───── PROVIDED RECORDS

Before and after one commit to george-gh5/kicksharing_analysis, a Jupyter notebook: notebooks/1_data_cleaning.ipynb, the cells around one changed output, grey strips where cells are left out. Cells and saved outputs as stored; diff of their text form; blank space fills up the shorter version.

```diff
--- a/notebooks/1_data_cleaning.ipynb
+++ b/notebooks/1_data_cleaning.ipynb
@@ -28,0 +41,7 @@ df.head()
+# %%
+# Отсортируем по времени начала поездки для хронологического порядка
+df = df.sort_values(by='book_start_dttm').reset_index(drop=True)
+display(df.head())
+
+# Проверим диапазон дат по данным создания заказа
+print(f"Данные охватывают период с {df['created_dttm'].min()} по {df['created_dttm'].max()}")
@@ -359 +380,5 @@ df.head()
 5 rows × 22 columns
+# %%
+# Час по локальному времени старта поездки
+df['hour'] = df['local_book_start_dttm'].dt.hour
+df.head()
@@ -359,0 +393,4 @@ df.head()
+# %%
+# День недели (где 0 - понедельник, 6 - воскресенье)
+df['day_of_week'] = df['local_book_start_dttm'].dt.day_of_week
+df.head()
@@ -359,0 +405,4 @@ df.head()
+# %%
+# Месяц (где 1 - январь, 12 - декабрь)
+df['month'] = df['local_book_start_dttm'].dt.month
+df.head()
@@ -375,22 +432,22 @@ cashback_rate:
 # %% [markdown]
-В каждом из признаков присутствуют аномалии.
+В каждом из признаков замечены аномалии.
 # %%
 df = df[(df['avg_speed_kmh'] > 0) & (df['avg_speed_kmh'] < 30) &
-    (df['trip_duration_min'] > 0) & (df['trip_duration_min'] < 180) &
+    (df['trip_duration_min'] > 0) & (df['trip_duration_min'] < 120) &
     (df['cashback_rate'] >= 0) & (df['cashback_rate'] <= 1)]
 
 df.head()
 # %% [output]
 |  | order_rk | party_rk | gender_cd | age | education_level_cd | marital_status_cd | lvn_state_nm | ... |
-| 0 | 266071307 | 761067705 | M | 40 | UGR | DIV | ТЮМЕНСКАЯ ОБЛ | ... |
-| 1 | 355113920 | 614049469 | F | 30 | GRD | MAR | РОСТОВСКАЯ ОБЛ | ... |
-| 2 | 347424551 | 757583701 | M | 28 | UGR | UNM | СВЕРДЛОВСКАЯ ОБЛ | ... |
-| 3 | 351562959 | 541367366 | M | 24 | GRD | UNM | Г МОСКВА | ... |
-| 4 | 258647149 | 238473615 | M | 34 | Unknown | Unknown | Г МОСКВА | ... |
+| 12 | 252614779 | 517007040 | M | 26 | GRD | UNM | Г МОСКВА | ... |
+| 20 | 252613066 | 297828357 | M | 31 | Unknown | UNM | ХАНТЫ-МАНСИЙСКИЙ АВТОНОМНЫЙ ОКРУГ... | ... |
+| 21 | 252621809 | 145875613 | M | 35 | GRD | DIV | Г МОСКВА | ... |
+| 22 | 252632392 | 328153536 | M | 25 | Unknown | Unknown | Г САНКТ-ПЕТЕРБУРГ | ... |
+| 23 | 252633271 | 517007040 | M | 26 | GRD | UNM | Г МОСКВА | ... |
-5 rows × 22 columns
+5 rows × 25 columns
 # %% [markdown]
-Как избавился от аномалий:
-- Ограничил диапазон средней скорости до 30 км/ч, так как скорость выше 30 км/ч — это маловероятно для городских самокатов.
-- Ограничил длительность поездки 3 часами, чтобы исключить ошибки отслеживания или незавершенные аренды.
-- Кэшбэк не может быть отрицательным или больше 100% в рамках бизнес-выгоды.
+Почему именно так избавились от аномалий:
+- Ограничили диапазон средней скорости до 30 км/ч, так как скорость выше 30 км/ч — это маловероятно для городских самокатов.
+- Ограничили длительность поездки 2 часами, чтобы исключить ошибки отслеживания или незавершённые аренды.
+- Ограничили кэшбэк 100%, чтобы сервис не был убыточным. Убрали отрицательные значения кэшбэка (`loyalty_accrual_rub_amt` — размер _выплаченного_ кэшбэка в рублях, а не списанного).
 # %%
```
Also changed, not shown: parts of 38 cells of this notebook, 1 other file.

──────────

## ACTIVITY
Write the data out in full, matching every line exactly.

## OUTPUT FOR THIS TASK
Before and after one commit to george-gh5/kicksharing_analysis, a Jupyter notebook: notebooks/1_data_cleaning.ipynb, the cells around one changed output, grey strips where cells are left out. Cells and saved outputs as stored; diff of their text form; blank space fills up the shorter version.

```diff
--- a/notebooks/1_data_cleaning.ipynb
+++ b/notebooks/1_data_cleaning.ipynb
@@ -28,0 +41,7 @@ df.head()
+# %%
+# Отсортируем по времени начала поездки для хронологического порядка
+df = df.sort_values(by='book_start_dttm').reset_index(drop=True)
+display(df.head())
+
+# Проверим диапазон дат по данным создания заказа
+print(f"Данные охватывают период с {df['created_dttm'].min()} по {df['created_dttm'].max()}")
@@ -359 +380,5 @@ df.head()
 5 rows × 22 columns
+# %%
+# Час по локальному времени старта поездки
+df['hour'] = df['local_book_start_dttm'].dt.hour
+df.head()
@@ -359,0 +393,4 @@ df.head()
+# %%
+# День недели (где 0 - понедельник, 6 - воскресенье)
+df['day_of_week'] = df['local_book_start_dttm'].dt.day_of_week
+df.head()
@@ -359,0 +405,4 @@ df.head()
+# %%
+# Месяц (где 1 - январь, 12 - декабрь)
+df['month'] = df['local_book_start_dttm'].dt.month
+df.head()
@@ -375,22 +432,22 @@ cashback_rate:
 # %% [markdown]
-В каждом из признаков присутствуют аномалии.
+В каждом из признаков замечены аномалии.
 # %%
 df = df[(df['avg_speed_kmh'] > 0) & (df['avg_speed_kmh'] < 30) &
-    (df['trip_duration_min'] > 0) & (df['trip_duration_min'] < 180) &
+    (df['trip_duration_min'] > 0) & (df['trip_duration_min'] < 120) &
     (df['cashback_rate'] >= 0) & (df['cashback_rate'] <= 1)]
 
 df.head()
 # %% [output]
 |  | order_rk | party_rk | gender_cd | age | education_level_cd | marital_status_cd | lvn_state_nm | ... |
-| 0 | 266071307 | 761067705 | M | 40 | UGR | DIV | ТЮМЕНСКАЯ ОБЛ | ... |
-| 1 | 355113920 | 614049469 | F | 30 | GRD | MAR | РОСТОВСКАЯ ОБЛ | ... |
-| 2 | 347424551 | 757583701 | M | 28 | UGR | UNM | СВЕРДЛОВСКАЯ ОБЛ | ... |
-| 3 | 351562959 | 541367366 | M | 24 | GRD | UNM | Г МОСКВА | ... |
-| 4 | 258647149 | 238473615 | M | 34 | Unknown | Unknown | Г МОСКВА | ... |
+| 12 | 252614779 | 517007040 | M | 26 | GRD | UNM | Г МОСКВА | ... |
+| 20 | 252613066 | 297828357 | M | 31 | Unknown | UNM | ХАНТЫ-МАНСИЙСКИЙ АВТОНОМНЫЙ ОКРУГ... | ... |
+| 21 | 252621809 | 145875613 | M | 35 | GRD | DIV | Г МОСКВА | ... |
+| 22 | 252632392 | 328153536 | M | 25 | Unknown | Unknown | Г САНКТ-ПЕТЕРБУРГ | ... |
+| 23 | 252633271 | 517007040 | M | 26 | GRD | UNM | Г МОСКВА | ... |
-5 rows × 22 columns
+5 rows × 25 columns
 # %% [markdown]
-Как избавился от аномалий:
-- Ограничил диапазон средней скорости до 30 км/ч, так как скорость выше 30 км/ч — это маловероятно для городских самокатов.
-- Ограничил длительность поездки 3 часами, чтобы исключить ошибки отслеживания или незавершенные аренды.
-- Кэшбэк не может быть отрицательным или больше 100% в рамках бизнес-выгоды.
+Почему именно так избавились от аномалий:
+- Ограничили диапазон средней скорости до 30 км/ч, так как скорость выше 30 км/ч — это маловероятно для городских самокатов.
+- Ограничили длительность поездки 2 часами, чтобы исключить ошибки отслеживания или незавершённые аренды.
+- Ограничили кэшбэк 100%, чтобы сервис не был убыточным. Убрали отрицательные значения кэшбэка (`loyalty_accrual_rub_amt` — размер _выплаченного_ кэшбэка в рублях, а не списанного).
 # %%
```
Also changed, not shown: parts of 38 cells of this notebook, 1 other file.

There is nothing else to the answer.